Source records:

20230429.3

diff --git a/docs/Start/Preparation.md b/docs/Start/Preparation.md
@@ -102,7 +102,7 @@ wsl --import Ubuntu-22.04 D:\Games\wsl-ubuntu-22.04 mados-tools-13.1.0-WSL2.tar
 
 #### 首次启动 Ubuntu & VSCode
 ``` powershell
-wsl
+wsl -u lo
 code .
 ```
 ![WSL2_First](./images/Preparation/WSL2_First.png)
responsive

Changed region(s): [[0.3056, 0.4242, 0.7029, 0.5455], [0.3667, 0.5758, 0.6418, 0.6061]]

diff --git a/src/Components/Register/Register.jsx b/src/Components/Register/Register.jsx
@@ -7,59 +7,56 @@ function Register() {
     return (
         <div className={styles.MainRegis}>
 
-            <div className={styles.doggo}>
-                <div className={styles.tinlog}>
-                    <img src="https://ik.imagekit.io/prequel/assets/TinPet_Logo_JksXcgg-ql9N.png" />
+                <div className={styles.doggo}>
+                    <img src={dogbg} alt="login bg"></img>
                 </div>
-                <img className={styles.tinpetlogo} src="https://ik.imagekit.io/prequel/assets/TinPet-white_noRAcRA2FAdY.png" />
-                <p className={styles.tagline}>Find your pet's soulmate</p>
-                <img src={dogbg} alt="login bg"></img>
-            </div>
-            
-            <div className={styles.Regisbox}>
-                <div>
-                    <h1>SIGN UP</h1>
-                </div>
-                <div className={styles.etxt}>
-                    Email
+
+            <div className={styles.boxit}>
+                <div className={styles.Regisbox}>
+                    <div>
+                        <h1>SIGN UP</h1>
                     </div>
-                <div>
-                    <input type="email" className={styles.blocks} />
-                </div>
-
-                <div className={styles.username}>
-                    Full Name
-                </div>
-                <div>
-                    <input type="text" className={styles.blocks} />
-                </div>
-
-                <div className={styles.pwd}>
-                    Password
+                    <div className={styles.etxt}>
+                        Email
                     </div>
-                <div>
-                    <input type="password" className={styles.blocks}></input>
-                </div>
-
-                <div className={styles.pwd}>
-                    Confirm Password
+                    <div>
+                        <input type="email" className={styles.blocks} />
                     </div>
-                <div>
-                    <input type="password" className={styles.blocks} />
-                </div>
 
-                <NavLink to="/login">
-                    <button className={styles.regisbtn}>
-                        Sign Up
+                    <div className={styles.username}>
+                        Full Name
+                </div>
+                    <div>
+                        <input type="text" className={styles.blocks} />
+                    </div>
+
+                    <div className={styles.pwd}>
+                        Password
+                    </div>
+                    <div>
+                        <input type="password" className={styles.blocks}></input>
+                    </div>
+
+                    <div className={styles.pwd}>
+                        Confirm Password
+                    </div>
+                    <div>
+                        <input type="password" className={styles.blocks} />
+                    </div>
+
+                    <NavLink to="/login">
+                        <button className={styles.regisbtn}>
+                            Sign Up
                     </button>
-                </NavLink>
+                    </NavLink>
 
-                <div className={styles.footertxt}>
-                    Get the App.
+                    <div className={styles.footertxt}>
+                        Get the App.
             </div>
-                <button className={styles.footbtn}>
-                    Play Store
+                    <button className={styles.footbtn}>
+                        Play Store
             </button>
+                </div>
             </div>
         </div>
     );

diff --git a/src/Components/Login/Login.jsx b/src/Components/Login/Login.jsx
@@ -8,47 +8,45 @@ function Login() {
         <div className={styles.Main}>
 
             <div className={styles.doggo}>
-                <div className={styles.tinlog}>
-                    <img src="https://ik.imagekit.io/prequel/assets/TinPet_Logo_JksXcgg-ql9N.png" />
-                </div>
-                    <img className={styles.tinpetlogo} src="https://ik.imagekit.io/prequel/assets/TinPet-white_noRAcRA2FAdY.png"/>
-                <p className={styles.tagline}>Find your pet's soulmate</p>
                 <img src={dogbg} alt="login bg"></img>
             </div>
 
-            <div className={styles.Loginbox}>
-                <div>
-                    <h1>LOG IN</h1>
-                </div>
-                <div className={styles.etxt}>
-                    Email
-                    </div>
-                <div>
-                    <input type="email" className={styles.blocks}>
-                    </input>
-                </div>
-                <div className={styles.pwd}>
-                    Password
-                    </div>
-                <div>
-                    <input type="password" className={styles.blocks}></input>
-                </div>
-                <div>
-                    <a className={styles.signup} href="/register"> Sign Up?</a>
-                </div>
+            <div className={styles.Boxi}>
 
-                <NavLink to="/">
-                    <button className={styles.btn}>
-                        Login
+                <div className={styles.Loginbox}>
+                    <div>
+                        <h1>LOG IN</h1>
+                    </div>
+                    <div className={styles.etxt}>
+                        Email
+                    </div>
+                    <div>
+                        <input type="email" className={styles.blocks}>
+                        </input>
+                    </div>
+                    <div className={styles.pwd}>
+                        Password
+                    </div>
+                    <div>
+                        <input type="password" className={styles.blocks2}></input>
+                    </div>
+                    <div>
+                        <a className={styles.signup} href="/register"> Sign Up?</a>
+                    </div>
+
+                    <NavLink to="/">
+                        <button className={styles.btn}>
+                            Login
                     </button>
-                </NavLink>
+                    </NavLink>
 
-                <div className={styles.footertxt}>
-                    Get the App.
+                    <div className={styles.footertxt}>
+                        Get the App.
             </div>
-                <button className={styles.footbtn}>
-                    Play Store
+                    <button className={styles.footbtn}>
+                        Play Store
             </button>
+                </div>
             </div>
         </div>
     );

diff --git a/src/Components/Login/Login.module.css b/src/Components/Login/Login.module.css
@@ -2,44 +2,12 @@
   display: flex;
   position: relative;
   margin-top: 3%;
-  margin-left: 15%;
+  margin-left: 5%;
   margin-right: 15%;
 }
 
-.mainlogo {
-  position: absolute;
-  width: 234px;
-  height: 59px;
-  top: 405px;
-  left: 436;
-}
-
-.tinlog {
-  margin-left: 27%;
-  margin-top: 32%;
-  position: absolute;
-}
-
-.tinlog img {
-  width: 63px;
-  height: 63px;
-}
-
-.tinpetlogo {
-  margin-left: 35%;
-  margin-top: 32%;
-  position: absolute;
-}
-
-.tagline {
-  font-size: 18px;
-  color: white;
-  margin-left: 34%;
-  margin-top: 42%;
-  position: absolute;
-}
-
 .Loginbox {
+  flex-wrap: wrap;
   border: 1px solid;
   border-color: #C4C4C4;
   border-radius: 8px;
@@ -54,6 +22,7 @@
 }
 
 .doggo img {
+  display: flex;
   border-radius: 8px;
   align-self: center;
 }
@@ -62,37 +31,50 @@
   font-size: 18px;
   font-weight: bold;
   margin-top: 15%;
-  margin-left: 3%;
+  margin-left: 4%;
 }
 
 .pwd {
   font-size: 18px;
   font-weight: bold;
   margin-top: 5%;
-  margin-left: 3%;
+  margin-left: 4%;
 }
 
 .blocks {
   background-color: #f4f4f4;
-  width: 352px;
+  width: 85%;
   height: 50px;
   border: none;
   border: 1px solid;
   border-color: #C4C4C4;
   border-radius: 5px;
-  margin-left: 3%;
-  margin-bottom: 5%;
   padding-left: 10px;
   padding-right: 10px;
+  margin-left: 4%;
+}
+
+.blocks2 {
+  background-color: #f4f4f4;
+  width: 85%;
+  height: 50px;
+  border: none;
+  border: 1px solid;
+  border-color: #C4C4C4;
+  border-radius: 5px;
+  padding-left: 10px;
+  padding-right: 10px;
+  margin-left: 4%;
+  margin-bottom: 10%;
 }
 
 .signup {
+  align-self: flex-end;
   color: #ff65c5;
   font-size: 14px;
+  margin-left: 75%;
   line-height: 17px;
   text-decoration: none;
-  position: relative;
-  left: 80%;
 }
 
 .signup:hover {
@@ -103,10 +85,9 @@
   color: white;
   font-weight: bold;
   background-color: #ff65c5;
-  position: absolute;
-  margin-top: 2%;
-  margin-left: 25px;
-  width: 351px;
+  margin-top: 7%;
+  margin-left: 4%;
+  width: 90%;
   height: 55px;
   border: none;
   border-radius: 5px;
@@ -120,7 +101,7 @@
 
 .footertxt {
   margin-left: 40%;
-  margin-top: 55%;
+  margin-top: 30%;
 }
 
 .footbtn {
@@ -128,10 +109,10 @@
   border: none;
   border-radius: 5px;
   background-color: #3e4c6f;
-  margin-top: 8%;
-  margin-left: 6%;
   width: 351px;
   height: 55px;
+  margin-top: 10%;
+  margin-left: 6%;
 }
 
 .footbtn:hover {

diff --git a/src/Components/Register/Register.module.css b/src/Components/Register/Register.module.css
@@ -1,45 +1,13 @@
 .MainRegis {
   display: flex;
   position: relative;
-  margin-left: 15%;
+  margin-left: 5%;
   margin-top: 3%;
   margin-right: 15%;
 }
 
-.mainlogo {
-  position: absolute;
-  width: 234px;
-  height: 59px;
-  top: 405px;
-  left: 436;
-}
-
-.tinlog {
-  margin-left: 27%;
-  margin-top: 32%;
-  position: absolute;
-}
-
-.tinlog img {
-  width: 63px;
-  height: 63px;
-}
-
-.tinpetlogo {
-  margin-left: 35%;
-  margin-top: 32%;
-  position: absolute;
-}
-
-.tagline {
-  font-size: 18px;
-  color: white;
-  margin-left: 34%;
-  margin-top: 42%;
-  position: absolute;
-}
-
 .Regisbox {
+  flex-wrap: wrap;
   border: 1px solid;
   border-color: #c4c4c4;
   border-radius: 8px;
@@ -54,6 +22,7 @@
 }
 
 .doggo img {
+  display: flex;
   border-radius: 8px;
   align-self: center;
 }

■ What is required
Filter the entries and keep only the lines holding "color".

■ Task response
-  color: white;
   border-color: #C4C4C4;
   background-color: #f4f4f4;
   border-color: #C4C4C4;
+  background-color: #f4f4f4;
+  border-color: #C4C4C4;
   color: #ff65c5;
   color: white;
   background-color: #ff65c5;
   background-color: #3e4c6f;
-  color: white;
   border-color: #c4c4c4;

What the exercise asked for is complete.